A bunion is a painful deformity of the joint at the base of the big toe that results in the joint moving out of place and leaning toward the second toe. This produces the characteristic bump on the side of the toe, which is unsightly and can make it difficult to wear shoes. At Goldsmith Podiatry, patients often come to us with bunions. The treatment strategy that is best will vary from patient to patient.
Assessing a Bunion
Bunions are a progressive condition, meaning that they will generally worsen over time. Our podiatrists, Dr. Howard Goldsmith or Dr. Rosanna Troia, will need to do a full evaluation of your bunion to determine how far it has progressed. In addition to physically examining your toe and foot, the podiatrist will likely order x-rays to get a better picture of the condition of the toe joint.

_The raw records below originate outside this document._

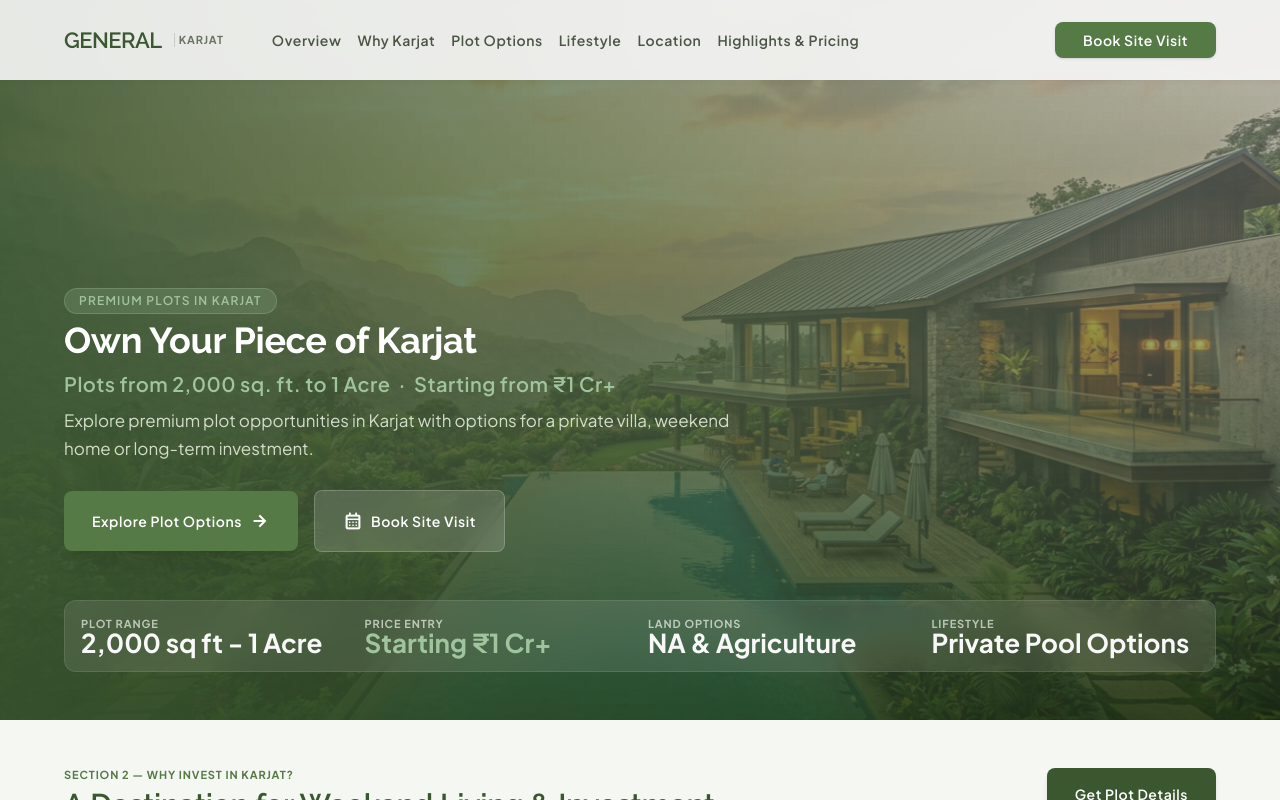
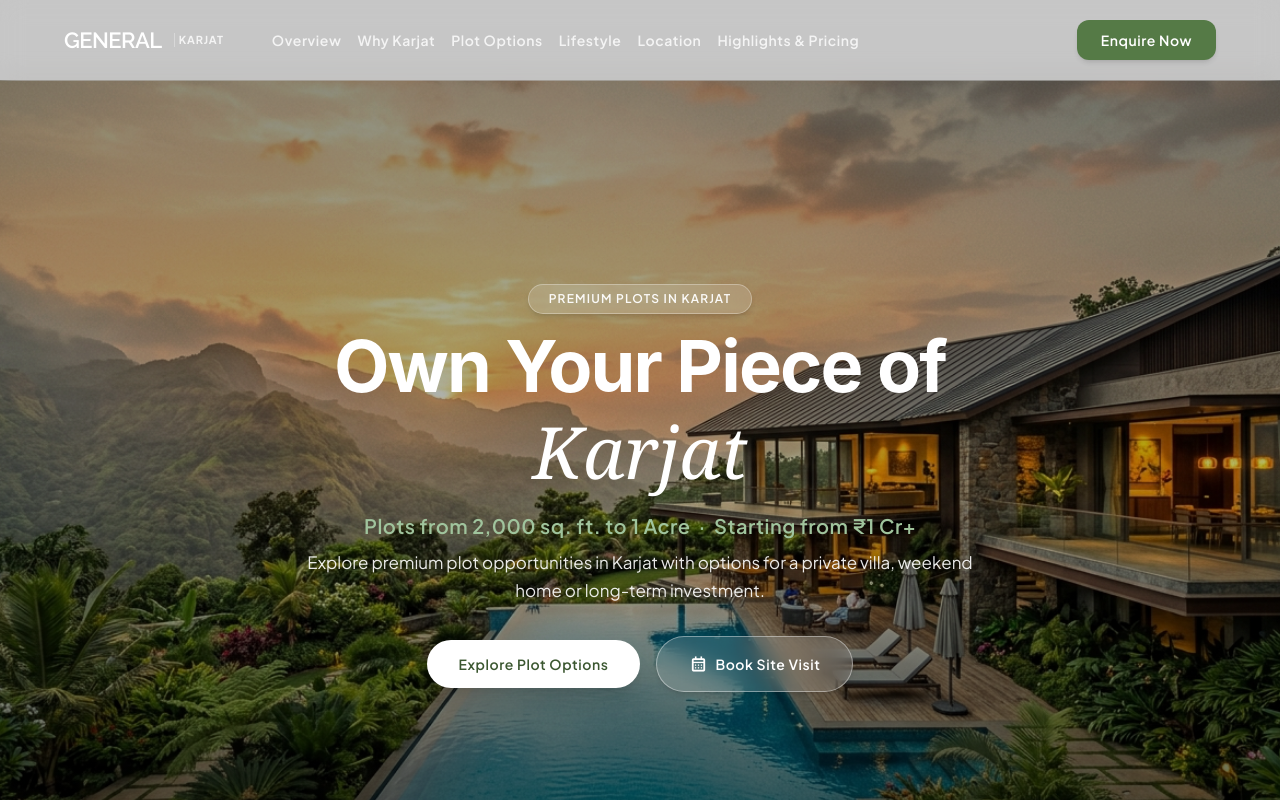
Before and after one commit to WOLFSGIT-24/karajat-plot, a React (Vite) app: page / in a window 1280 px wide. Shown: the top 800 px of the page. Built offline with nearby package versions, Linux system fonts and the light colour scheme; a web font is replaced by a local one.

Commit message:
Redesign Hero section matching Walk in the Clouds layout and typography

```diff
--- a/src/components/Header.jsx
+++ b/src/components/Header.jsx
@@ -13,18 +13,18 @@ export default function Header({ onOpenBookModal }) {
   ];
 
   return (
-    <header className="fixed top-0 w-full z-50 bg-surface/90 backdrop-blur-xl shadow-[0_1px_8px_rgba(0,0,0,0.04)] transition-all">
+    <header className="fixed top-0 w-full z-50 bg-black/20 backdrop-blur-md text-white border-b border-white/10 transition-all">
       <div className="h-20 max-w-[1380px] mx-auto px-margin-mobile lg:px-margin flex items-center justify-between gap-space-md">
         <div className="flex items-center gap-space-xl">
           <a className="flex items-center gap-space-xs sm:gap-space-sm" href="#hero">
-            <span className="font-headline-sm text-headline-sm text-primary tracking-tight font-bold">GENERAL</span>
-            <span className="font-label-sm text-label-sm uppercase tracking-widest text-on-surface-variant/80 pl-space-xs border-l border-on-surface-variant/20 ml-1">Karjat</span>
+            <span className="font-headline-sm text-headline-sm text-white tracking-tight font-bold">GENERAL</span>
+            <span className="font-label-sm text-label-sm uppercase tracking-widest text-white/80 pl-space-xs border-l border-white/30 ml-1">Karjat</span>
           </a>
           <nav className="hidden md:flex items-center gap-space-sm lg:gap-space-md">
             {navLinks.map((link) => (
               <a
                 key={link.label}
-                className="font-label-lg text-label-lg text-on-surface-variant hover:text-primary transition-colors font-medium whitespace-nowrap"
+                className="font-label-lg text-label-lg text-white/80 hover:text-white transition-colors font-medium whitespace-nowrap"
                 href={link.href}
               >
                 {link.label}
@@ -36,15 +36,15 @@ export default function Header({ onOpenBookModal }) {
         <div className="flex items-center gap-space-md">
           <button
             onClick={onOpenBookModal}
-            className="bg-tertiary-container hover:bg-tertiary text-on-tertiary transition-colors font-label-lg text-label-lg px-space-lg py-space-sm rounded-lg shadow-sm font-semibold cursor-pointer whitespace-nowrap"
+            className="bg-[#557A46] hover:bg-[#3e5c32] text-white transition-all font-label-lg text-label-lg px-6 py-2.5 rounded-xl shadow-md font-semibold cursor-pointer whitespace-nowrap"
             type="button"
           >
-            Book Site Visit
+            Enquire Now
           </button>
 
           <button
             onClick={() => setMobileMenuOpen(!mobileMenuOpen)}
-            className="md:hidden p-2 text-primary focus:outline-none"
+            className="md:hidden p-2 text-white focus:outline-none"
             aria-label="Toggle menu"
           >
             <span className="material-symbols-outlined text-headline-sm">
@@ -56,25 +56,25 @@ export default function Header({ onOpenBookModal }) {
 
       {/* Mobile Drawer Navigation */}
       {mobileMenuOpen && (
-        <div className="md:hidden bg-surface-container-lowest border-b border-surface-container-high px-margin-mobile py-4 space-y-3 shadow-lg">
+        <div className="md:hidden bg-primary/95 text-white border-b border-white/10 px-margin-mobile py-4 space-y-3 shadow-xl backdrop-blur-xl">
           <nav className="flex flex-col space-y-2">
             {navLinks.map((link) => (
               <a
                 key={link.label}
                 onClick={() => setMobileMenuOpen(false)}
-                className="font-label-lg text-label-lg text-on-surface-variant hover:text-primary py-1 font-medium"
+                className="font-label-lg text-label-lg text-white/80 hover:text-white py-1 font-medium"
                 href={link.href}
               >
                 {link.label}
               </a>
             ))}
           </nav>
-          <div className="pt-2 border-t border-surface-container-high flex flex-col gap-2">
+          <div className="pt-2 border-t border-white/20 flex flex-col gap-2">
             <button
               onClick={() => { setMobileMenuOpen(false); onOpenBookModal(); }}
-              className="w-full text-center bg-tertiary-container text-on-tertiary py-2.5 rounded-lg font-label-lg font-semibold"
+              className="w-full text-center bg-[#557A46] text-white py-2.5 rounded-xl font-label-lg font-semibold"
             >
-              Book Site Visit
+              Enquire Now
             </button>
           </div>
         </div>
--- a/src/components/Hero.jsx
+++ b/src/components/Hero.jsx
@@ -2,74 +2,70 @@ import React from 'react';
 
 export default function Hero({ onOpenBookModal }) {
   return (
-    <section className="relative w-full min-h-[90vh] -mt-20 pt-20 flex flex-col justify-end text-on-primary overflow-hidden" id="hero">
+    <section className="relative w-full min-h-screen flex flex-col justify-center items-center text-center text-white overflow-hidden pt-20 pb-16" id="hero">
+      {/* Background Image with Ambient Nature Overlay */}
       <div className="absolute inset-0 z-0">
         <img
           alt="Premium Plots in Karjat"
-          className="w-full h-full object-cover scale-105 animate-[pulse_10s_ease-in-out_infinite] duration-1000"
+          className="w-full h-full object-cover scale-105"
           src="/hero.jpg"
         />
-        <div className="absolute inset-0 bg-gradient-to-t from-primary via-primary/50 to-primary/20 mix-blend-multiply"></div>
-        <div className="absolute inset-0 bg-gradient-to-r from-primary/85 via-primary/45 to-transparent"></div>
+        <div className="absolute inset-0 bg-gradient-to-b from-black/40 via-black/25 to-black/60"></div>
+        <div className="absolute inset-0 bg-primary/20 mix-blend-overlay"></div>
       </div>
-      <div className="relative z-10 max-w-[1380px] w-full mx-auto px-margin-mobile lg:px-margin pb-space-xl pt-space-xl flex flex-col justify-end">
 
-        <div className="max-w-4xl space-y-space-sm">
-          <div className="inline-flex items-center gap-2 px-3.5 py-1 rounded-full bg-secondary-fixed/20 text-secondary-fixed border border-secondary-fixed/30 backdrop-blur-md text-xs uppercase tracking-widest font-semibold mb-1">
-            Premium Plots in Karjat
-          </div>
+      {/* Main Content Container (Centered layout matching Walk in the Clouds) */}
+      <div className="relative z-10 max-w-4xl w-full mx-auto px-margin-mobile lg:px-margin flex flex-col items-center justify-center space-y-space-md py-space-xl">
 
-          <h1 className="font-display-lg text-display-lg-mobile lg:text-display-lg text-surface-container-lowest tracking-tight font-display-lg leading-tight">
-            Own Your Piece of Karjat
+        {/* Top Centered Pill Badge */}
+        <div className="inline-flex items-center gap-2 px-5 py-1.5 rounded-full bg-white/15 backdrop-blur-md border border-white/30 text-white/95 text-xs font-semibold uppercase tracking-widest shadow-md">
+          <span>Premium Plots in Karjat</span>
+        </div>
+
+        {/* Main Title: Own Your Piece of Karjat */}
+        <div className="space-y-1 max-w-3xl">
+          <h1 className="text-4xl sm:text-6xl lg:text-7xl font-bold tracking-tight text-white font-sans leading-none">
+            Own Your Piece of
           </h1>
+          <h2 className="text-4xl sm:text-6xl lg:text-7xl font-normal italic font-serif text-surface-container-lowest leading-tight">
+            Karjat
+          </h2>
+        </div>
 
-          <p className="font-title-lg text-title-lg text-secondary-fixed font-semibold tracking-wide">
+        {/* Subtitle & Specs */}
+        <div className="space-y-2 max-w-2xl">
+          <p className="font-title-lg text-title-lg text-secondary-fixed font-bold tracking-wide">
             Plots from 2,000 sq. ft. to 1 Acre &nbsp;·&nbsp; Starting from ₹1 Cr+
           </p>
-
-          <p className="font-body-lg text-body-lg text-surface-container-highest/90 max-w-2xl font-light leading-relaxed">
+          <p className="font-body-lg text-body-lg text-white/90 font-light leading-relaxed">
             Explore premium plot opportunities in Karjat with options for a private villa, weekend home or long-term investment.
           </p>
         </div>
 
-        {/* Action Cluster */}
-        <div className="flex flex-wrap items-center gap-space-md pt-space-lg">
+        {/* Centered Pill Action Buttons */}
+        <div className="flex flex-wrap items-center justify-center gap-4 pt-space-md">
           <a
-            className="inline-flex items-center gap-space-sm bg-tertiary-container hover:bg-tertiary text-on-tertiary font-label-lg text-label-lg px-space-lg py-space-md rounded-lg shadow-xl hover:shadow-2xl transition-all duration-300 cursor-pointer font-semibold"
+            className="inline-flex items-center justify-center bg-white hover:bg-surface-bright text-[#3b5730] font-label-lg text-label-lg px-8 py-3.5 rounded-full shadow-xl hover:shadow-2xl transition-all duration-300 cursor-pointer font-bold"
             href="#plot-options"
           >
             Explore Plot Options
-            <span className="material-symbols-outlined text-title-lg">arrow_forward</span>
           </a>
           <button
             onClick={onOpenBookModal}
-            className="inline-flex items-center gap-space-sm bg-surface-container-lowest/15 hover:bg-surface-container-lowest/25 text-surface-container-lowest backdrop-blur-md font-label-lg text-label-lg px-space-lg py-space-md rounded-lg transition-all duration-300 border border-white/20 cursor-pointer"
+            className="inline-flex items-center justify-center gap-2 bg-white/15 hover:bg-white/25 border border-white/40 text-white backdrop-blur-md font-label-lg text-label-lg px-8 py-3.5 rounded-full transition-all duration-300 shadow-md cursor-pointer font-semibold"
             type="button"
           >
-            <span className="material-symbols-outlined text-title-lg">calendar_month</span>
+            <span className="material-symbols-outlined text-title-md">calendar_month</span>
             Book Site Visit
           </button>
         </div>
 
-        {/* Minimal Quick Stats Rail */}
-        <div className="mt-space-xl pt-space-md grid grid-cols-2 md:grid-cols-4 gap-space-md bg-surface-container-lowest/10 backdrop-blur-md rounded-xl p-space-md border border-white/10">
-          <div className="flex flex-col">
-            <span className="font-label-sm text-label-sm uppercase tracking-wider text-surface-variant/70">Plot Range</span>
-            <span className="font-title-lg font-bold text-[22px] lg:text-[26px] text-surface-bright font-sans">2,000 sq ft - 1 Acre</span>
-          </div>
-          <div className="flex flex-col">
-            <span className="font-label-sm text-label-sm uppercase tracking-wider text-surface-variant/70">Price Entry</span>
-            <span className="font-title-lg font-bold text-[22px] lg:text-[26px] text-secondary-fixed font-sans">Starting ₹1 Cr+</span>
-          </div>
-          <div className="flex flex-col">
-            <span className="font-label-sm text-label-sm uppercase tracking-wider text-surface-variant/70">Land Options</span>
-            <span className="font-title-lg font-bold text-[22px] lg:text-[26px] text-surface-bright font-sans">NA & Agriculture</span>
-          </div>
-          <div className="flex flex-col">
-            <span className="font-label-sm text-label-sm uppercase tracking-wider text-surface-variant/70">Lifestyle</span>
-            <span className="font-title-lg font-bold text-[22px] lg:text-[26px] text-surface-bright font-sans">Private Pool Options</span>
-          </div>
-        </div>
+      </div>
+
+      {/* Bottom Scroll Indicator */}
+      <div className="absolute bottom-6 left-1/2 -translate-x-1/2 z-10 text-center text-white/70 space-y-1.5 pointer-events-none">
+        <span className="font-label-sm text-[11px] uppercase tracking-widest block font-medium">Scroll to Explore</span>
+        <div className="w-px h-6 bg-white/50 mx-auto animate-pulse"></div>
       </div>
     </section>
   );
```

When diagnosed in its earliest stages, non-surgical treatment options may be possible. These include:
- Shoe changes—wearing shoes with wider toe boxes can help take the pressure off the affected toe. Shoes that are narrow and pointy and high heels can accelerate the progression of a bunion by forcing the toe further out of position.
- Orthotics—since most bunions are caused by an inherited faulty foot structure, the podiatrist may prescribe an orthotic device to be worn in your shoes that will reposition your foot into a position that encourages better alignment of the joint.
- Padding—cushioning a bunion can reduce pain and discomfort. It can also be helpful if you have developed corns due to the constant friction from footwear.
Ultimately, the only way to correct a bunion is through a surgery known as a bunionectomy. There are several different types of bunionectomies and the foot and ankle surgeon will determine the best one for you based on the specific structural defect causing your bunion. The surgery is usually performed on an out-patient basis and many patients can return to work within a relatively short period of time.
Don’t suffer unnecessarily with a bunion. The sooner you seek evaluation and treatment the sooner you will experience relief. Contact our New York City office for an appointment by calling: 212-877-1002.